Key Excerpts from Article on Website of San Francisco Chronicle (San Francisco's leading newspaper)
Posted: February 7th, 2016
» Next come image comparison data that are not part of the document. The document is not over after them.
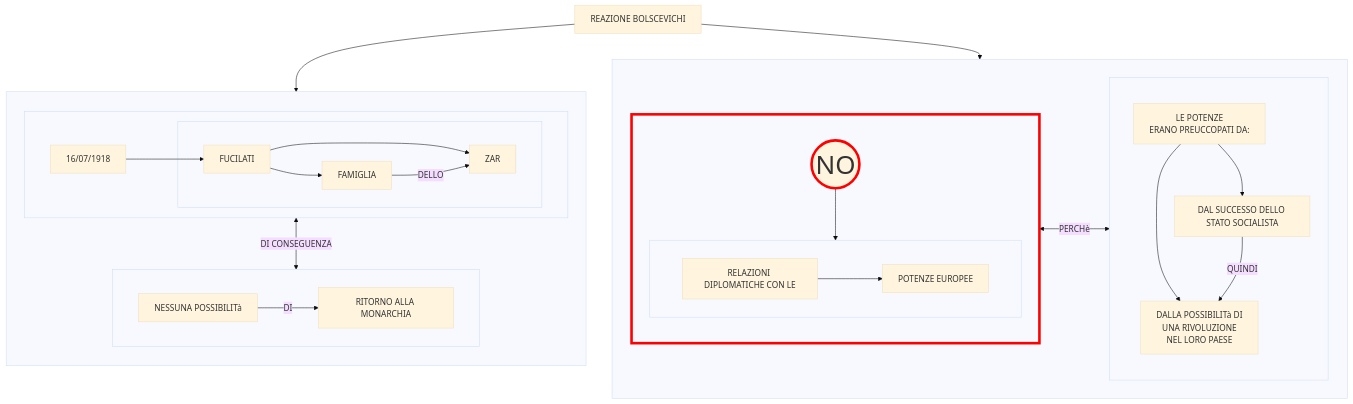
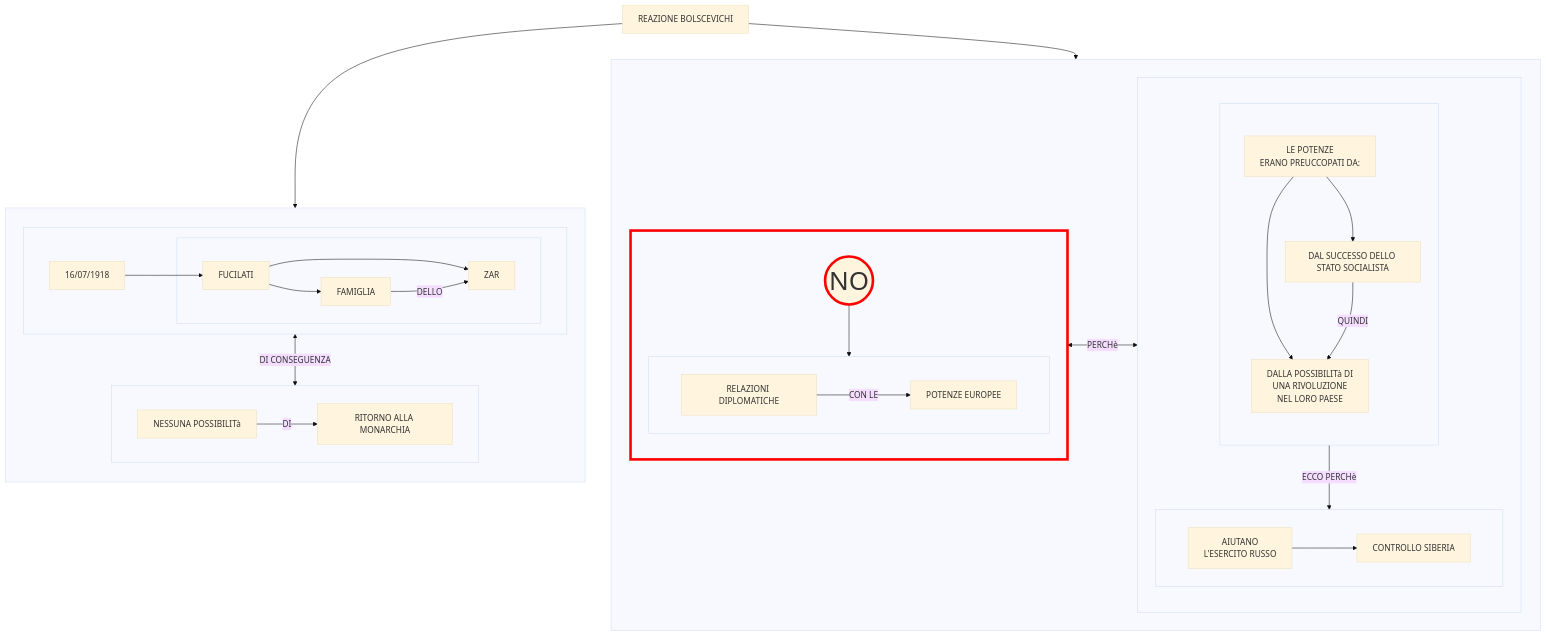
The eighth of 8 diagrams in stalinismo.md (Laaouatni/ricerca-storia-MermaidJS), drawn with Mermaid (base theme) before and after one commit.

Commit message:
Refactor flowchart in stalinismo.md to improve clarity and structure by renaming nodes and reorganizing subgraphs

````diff
--- a/stalinismo.md
+++ b/stalinismo.md
@@ -346,46 +346,54 @@
 ```mermaid
 flowchart TB
     0[REAZIONE BOLSCEVICHI]
     subgraph 13[" "]
         direction TB;
         subgraph 1[" "]
             10[16/07/1918]
             subgraph 11[" "]
                 110[FUCILATI]
                 1100[ZAR]
                 1101[FAMIGLIA]
                 110 --> 1100 & 1101
                 1101 -->|DELLO| 1100
             end
             10 --> 110
         end
         subgraph 12[" "]
             120[NESSUNA POSSIBILITà]
             121[RITORNO ALLA MONARCHIA]
             120 --> |DI| 121
         end
         1 <-->|DI CONSEGUENZA| 12 
     end
     subgraph 2[" "]
         subgraph 20[" "]
             200((NO))
             style 200 stroke:#ff0000, stroke-width:5px, font-size:50px;
             subgraph 21[" "]
-                210[RELAZIONI DIPLOMATICHE CON LE]
+                210[RELAZIONI DIPLOMATICHE]
                 211[POTENZE EUROPEE]
-                210 --> 211
+                210 -->|CON LE| 211
             end
             200 --> 21
         end
         style 20 stroke:#ff0000, stroke-width:5px;
-        subgraph 25[" "]
-            250[LE POTENZE <BR> ERANO PREUCCOPATI DA:]
-            2500[DAL SUCCESSO DELLO STATO SOCIALISTA]
-            2501[DALLA POSSIBILITà DI <BR> UNA RIVOLUZIONE <BR> NEL LORO PAESE]
-            250 --> 2500 & 2501
-            2500 -->|QUINDI| 2501
+        subgraph 27[" "]
+            subgraph 25[" "]
+                250[LE POTENZE <BR> ERANO PREUCCOPATI DA:]
+                2500[DAL SUCCESSO DELLO STATO SOCIALISTA]
+                2501[DALLA POSSIBILITà DI <BR> UNA RIVOLUZIONE <BR> NEL LORO PAESE]
+                250 --> 2500 & 2501
+                2500 -->|QUINDI| 2501
+            end
+            subgraph 28[" "]
+                280[AIUTANO <br> L'ESERCITO RUSSO]
+                281[CONTROLLO SIBERIA]
+                280 --> 281
+            end
+            25 -->|ECCO PERCHè| 28
         end
-        20 <-->|PERCHè| 25
+        20 <-->|PERCHè| 27
     end
     0 --> 13 & 2
 ```
````
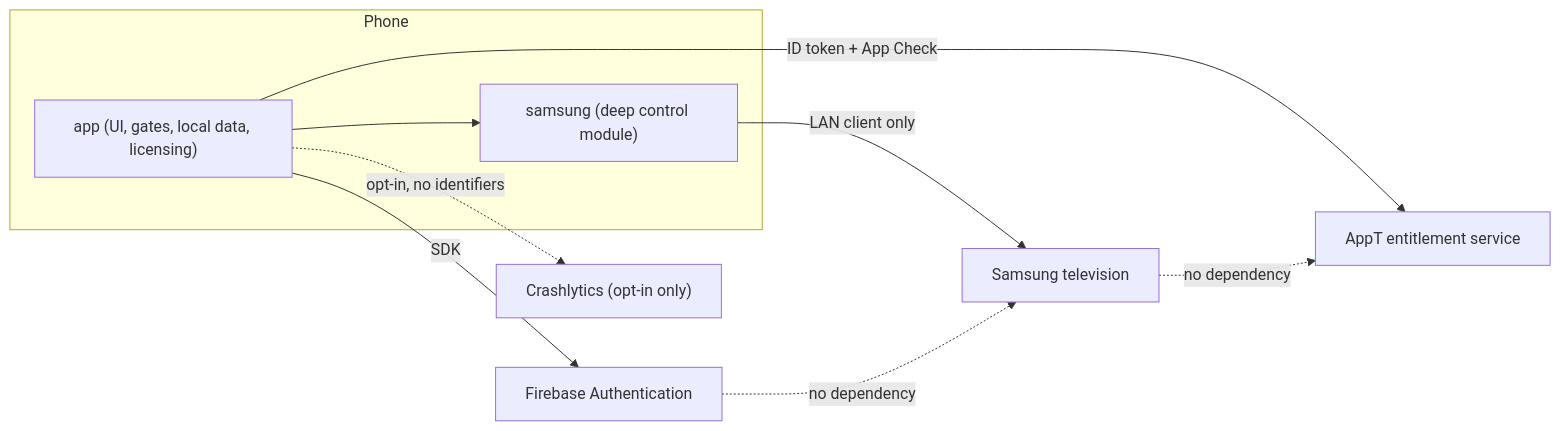
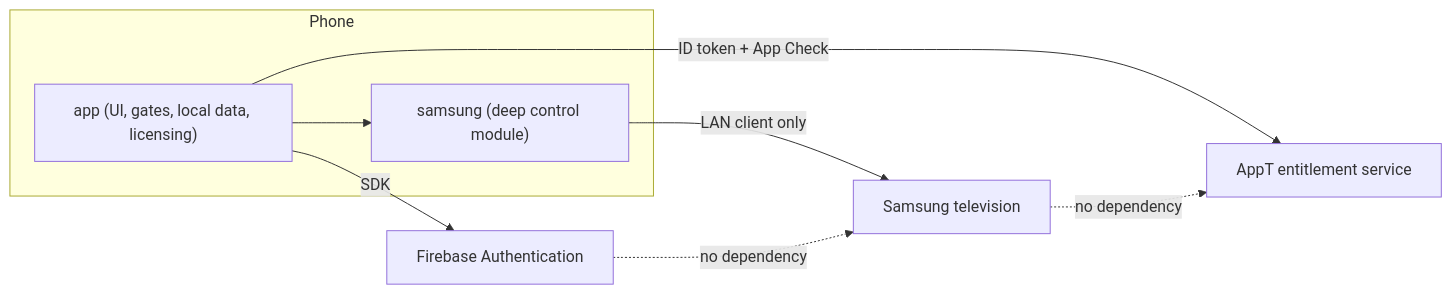
One commit to anthracite-labs/AppT changed the first of 2 diagrams in docs/architecture/modules.md. Above: the diagram before and after it, drawn with Mermaid. The commit also changed other lines of this file and 17 other files, not shown here.

````diff
--- a/docs/architecture/modules.md
+++ b/docs/architecture/modules.md
@@ -22,18 +25,16 @@
 ```mermaid
 flowchart LR
   subgraph phone [Phone]
     appMod["app (UI, gates, local data, licensing)"]
     samsungMod["samsung (deep control module)"]
     appMod --> samsungMod
   end
   tv["Samsung television"]
   auth["Firebase Authentication"]
   fn["AppT entitlement service"]
-  crash["Crashlytics (opt-in only)"]
   samsungMod -->|"LAN client only"| tv
   appMod -->|"ID token + App Check"| fn
   appMod -->|"SDK"| auth
-  appMod -.->|"opt-in, no identifiers"| crash
   tv -.->|"no dependency"| fn
   auth -.->|"no dependency"| tv
 ```
````
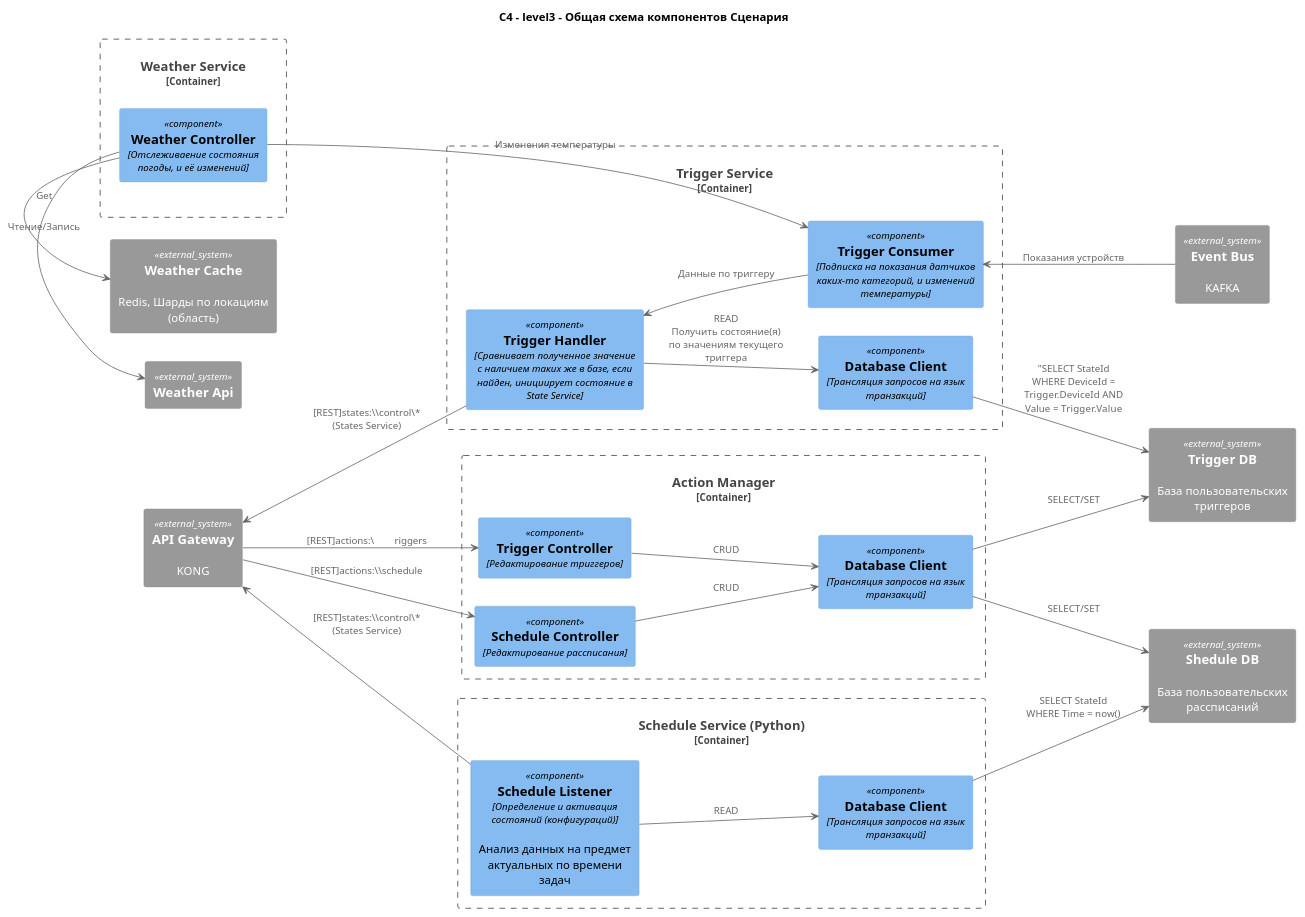
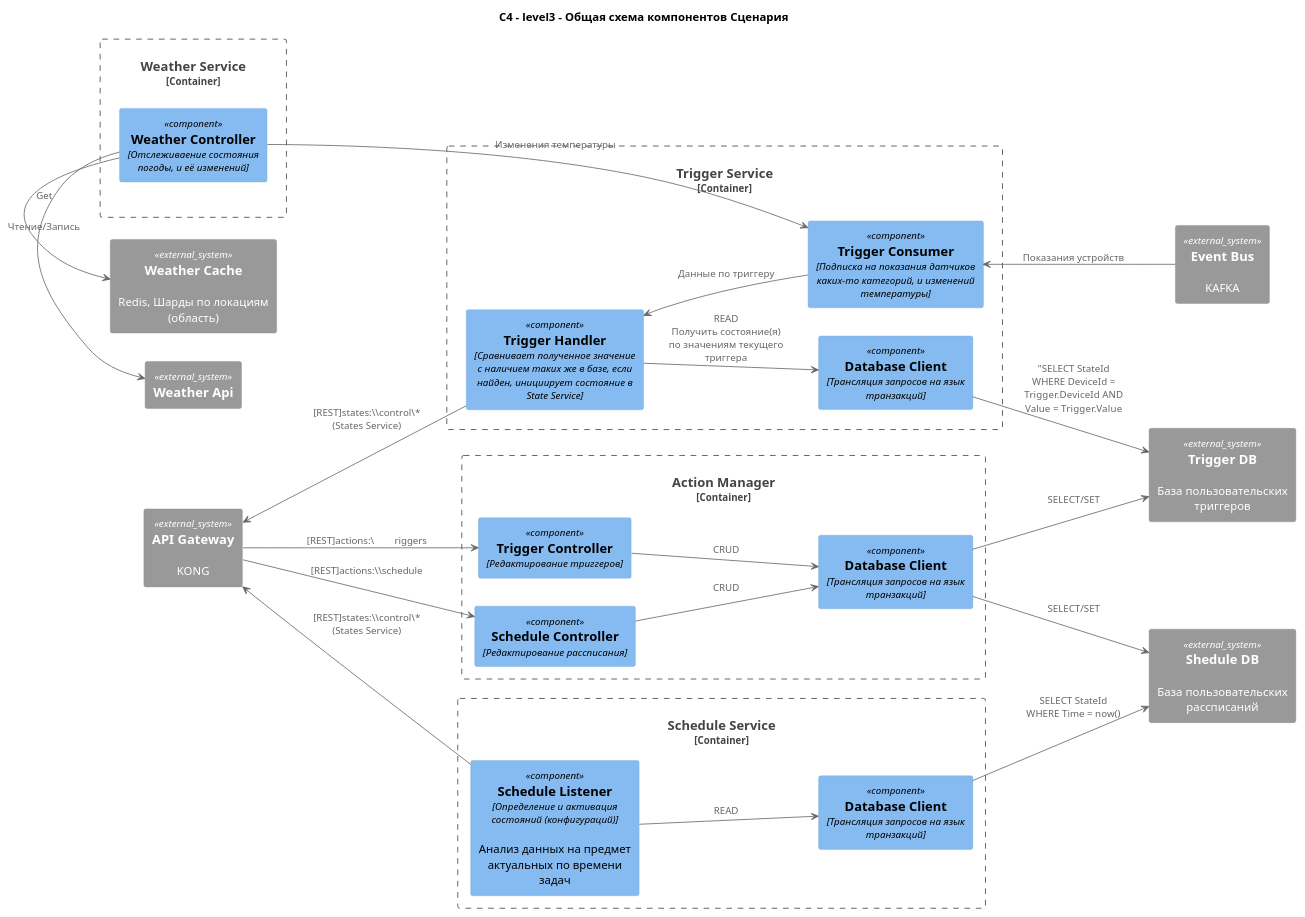
Before and after one commit to AdvanGit/practicum-sprint-3: the diagram in smart-home-monolith/docs/C4/to-be-component-actions.puml, drawn with PlantUML. The commit also changed 4 other files, not shown here.

```diff
--- a/smart-home-monolith/docs/C4/to-be-component-actions.puml
+++ b/smart-home-monolith/docs/C4/to-be-component-actions.puml
@@ -1,67 +1,67 @@
 @startuml ClimateService_Components
 !include https://raw.githubusercontent.com/plantuml-stdlib/C4-PlantUML/master/C4_Component.puml
 
 title "C4 - level3 - Общая схема компонентов Сценария"
 
 left to right direction
 
 ' === Контейнер ===
-Container_Boundary(Schedule_service, "Schedule Service (Python)") {
+Container_Boundary(Schedule_service, "Schedule Service") {
   Component(Schedule_Listener, "Schedule Listener", "Определение и активация состояний (конфигураций)", "Анализ данных на предмет актуальных по времени задач")
   Component(Postgres_Client, "Database Client", "Трансляция запросов на язык транзакций")
 }
 
 Container_Boundary(Schedule_manager, "Action Manager"){
   Component(Schedule_Controller, "Schedule Controller", "Редактирование рассписания")
   Component(Trigger_Controller, "Trigger Controller", "Редактирование триггеров")
   Component(Postgres_Client_2, "Database Client", "Трансляция запросов на язык транзакций")
 }
 
 Container_Boundary(Trigger_Service, "Trigger Service"){
   Component(Trigger_Consumer, "Trigger Consumer", "Подписка на показания датчиков каких-то категорий, и изменений температуры")
   Component(Trigger_Handler, "Trigger Handler", "Сравнивает полученное значение с наличием таких же в базе, если найден, инициирует состояние в State Service")
   Component(Postgres_Client_3, "Database Client", "Трансляция запросов на язык транзакций")
 }
 
 Container_Boundary(Weather_Service, "Weather Service"){
   Component(Weather_Controller, "Weather Controller", "Отслеживаение состояния погоды, и её изменений")
 }
 
 ' === Внешние зависимости ===
 System_Ext(api_gw, "API Gateway", "KONG")
 System_Ext(Weather_Cache, "Weather Cache", "Redis, Шарды по локациям (область)")
 System_Ext(Weather_Api, "Weather Api")
 System_Ext(Schedule_Db, "Shedule DB", "База пользовательских рассписаний")
 System_Ext(Trigger_Db, "Trigger DB", "База пользовательских триггеров")
 System_Ext("event_bus", "Event Bus", "KAFKA")
 
 ' Shedule Service
 Schedule_Listener --> Postgres_Client : "READ"
 Postgres_Client --> Schedule_Db : "SELECT StateId\nWHERE Time = now()"
 Schedule_Listener -up-> api_gw : "[REST]states:\\\control\* (States Service)"
 
 ' Action manager
 api_gw -down-> Schedule_Controller : "[REST]actions:\\\sсhedule"
 api_gw -down-> Trigger_Controller : "[REST]actions:\\\triggers"
 Schedule_Controller --> Postgres_Client_2 : "CRUD"
 Trigger_Controller --> Postgres_Client_2 : "CRUD"
 Postgres_Client_2 --> Schedule_Db : "SELECT/SET"
 Postgres_Client_2 --> Trigger_Db : "SELECT/SET"
 
 ' Trigger service
 event_bus -up-> Trigger_Consumer : "Показания устройств"
 Trigger_Consumer -up-> Trigger_Handler : "Данные по триггеру"
 Trigger_Handler --> Postgres_Client_3 : "READ\nПолучить состояние(я) по значениям текущего триггера"
 Trigger_Handler -left-> api_gw : "[REST]states:\\\control\* (States Service)"
 Postgres_Client_3 --> Trigger_Db : "SELECT StateId\nWHERE DeviceId = Trigger.DeviceId AND Value = Trigger.Value
 
 ' Weather Service
 Weather_Controller -left-> Weather_Cache : "Чтение/Запись"
 Weather_Controller -left-> Weather_Api : "Get"
 Weather_Controller --> Trigger_Consumer : "Изменения температуры"
 
 ' Compose
 Weather_Cache -[hidden]right-> Weather_Api
 Weather_Api -[hidden]right-> api_gw
 Weather_Service -[hidden]down-> Trigger_Service
 @enduml
```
It took a bloody Civil War and the passage of a Constitutional amendment to eliminate slavery in the United States. Today, the tools to combat slavery have become decidedly more high-tech (and nonviolent). Made in a Free World in San Francisco, for example, has developed software that helps companies determine whether products they sell or make depend on global slave labor. At least 20 million people across the world are being forced to work for no pay. These workers are either directly or indirectly producing the goods sold by major corporations and small businesses alike, including those in the United States. At the level of global brands, forced labor and human trafficking can often be hidden from view, the result of complex and frequently outsourced recruitment and hiring practices, according to a United Nations report. Made in a Free World is a nonprofit that grew out of work that founder and CEO Justin Dillon did for the State Department in 2011. Dillon helped create an algorithm that allows consumers to determine the probability that companies were using slave labor, especially in raw material production, to make 400 popular products like beds, cars and cell phones. We wanted to start a conversation, Dillon told me. No one wants to go out and buy things from slavery. But Dillon realized that consumers were just one half the equation. To create real change, Made in a Free World needed to help companies - not just shame them - to rid slave labor from supply chains.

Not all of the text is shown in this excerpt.